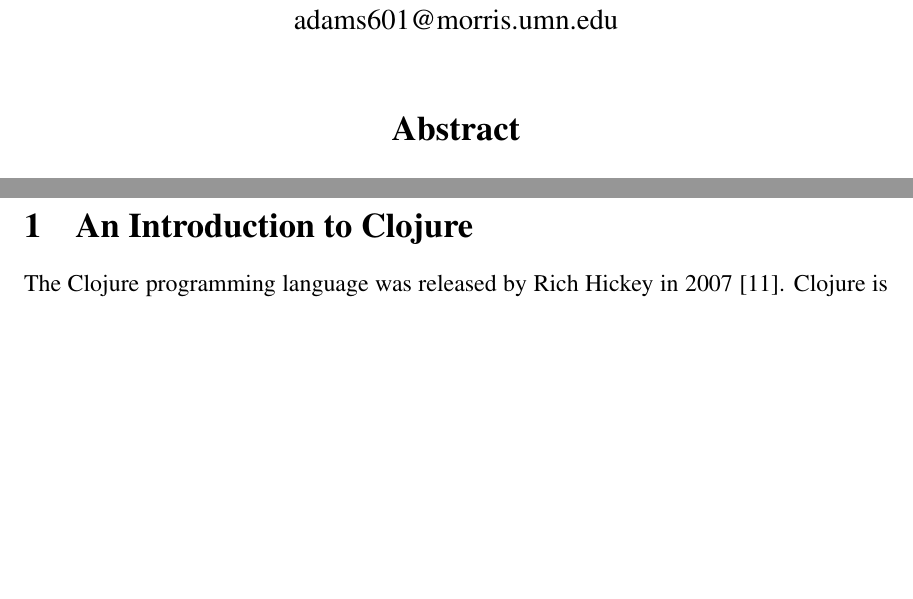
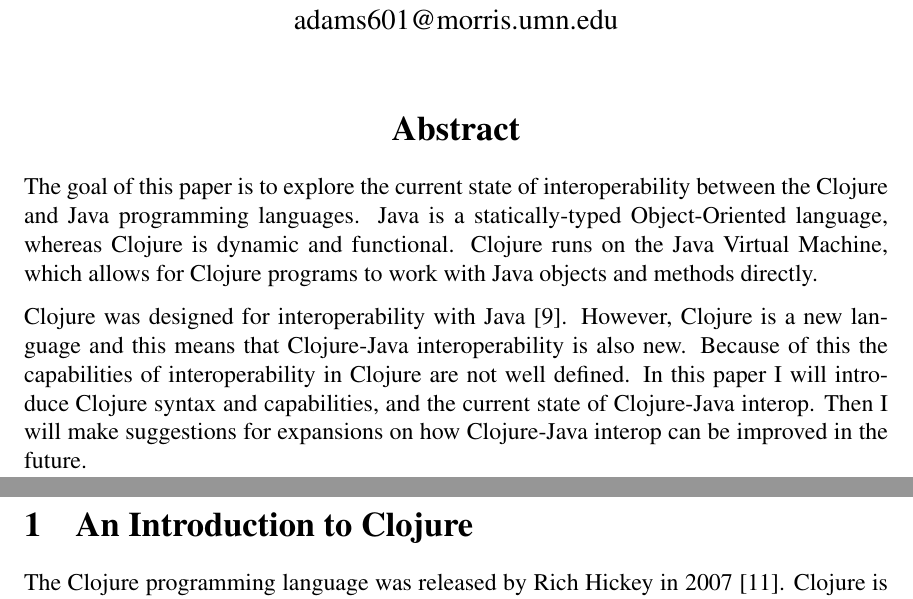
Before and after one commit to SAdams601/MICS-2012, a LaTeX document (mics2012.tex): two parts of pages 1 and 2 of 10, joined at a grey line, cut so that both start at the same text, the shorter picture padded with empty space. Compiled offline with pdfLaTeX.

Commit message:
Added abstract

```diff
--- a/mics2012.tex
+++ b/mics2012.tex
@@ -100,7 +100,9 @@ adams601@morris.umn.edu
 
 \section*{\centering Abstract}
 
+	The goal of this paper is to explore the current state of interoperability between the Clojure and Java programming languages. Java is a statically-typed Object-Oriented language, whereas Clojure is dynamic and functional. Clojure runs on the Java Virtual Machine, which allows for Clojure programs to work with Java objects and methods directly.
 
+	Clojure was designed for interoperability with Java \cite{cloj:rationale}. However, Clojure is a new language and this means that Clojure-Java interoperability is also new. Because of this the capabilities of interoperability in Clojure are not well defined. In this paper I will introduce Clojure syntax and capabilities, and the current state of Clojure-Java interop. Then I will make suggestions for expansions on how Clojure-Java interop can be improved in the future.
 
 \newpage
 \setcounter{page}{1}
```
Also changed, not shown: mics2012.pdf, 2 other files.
◇ ◇ ◇ ◇
EXERCISE REQUIREMENTS -> If a line in the entries contains "with", copy it.

EXPECTED ANSWER ->
Before and after one commit to SAdams601/MICS-2012, a LaTeX document (mics2012.tex): two parts of pages 1 and 2 of 10, joined at a grey line, cut so that both start at the same text, the shorter picture padded with empty space. Compiled offline with pdfLaTeX.
+	The goal of this paper is to explore the current state of interoperability between the Clojure and Java programming languages. Java is a statically-typed Object-Oriented language, whereas Clojure is dynamic and functional. Clojure runs on the Java Virtual Machine, which allows for Clojure programs to work with Java objects and methods directly.
+	Clojure was designed for interoperability with Java \cite{cloj:rationale}. However, Clojure is a new language and this means that Clojure-Java interoperability is also new. Because of this the capabilities of interoperability in Clojure are not well defined. In this paper I will introduce Clojure syntax and capabilities, and the current state of Clojure-Java interop. Then I will make suggestions for expansions on how Clojure-Java interop can be improved in the future.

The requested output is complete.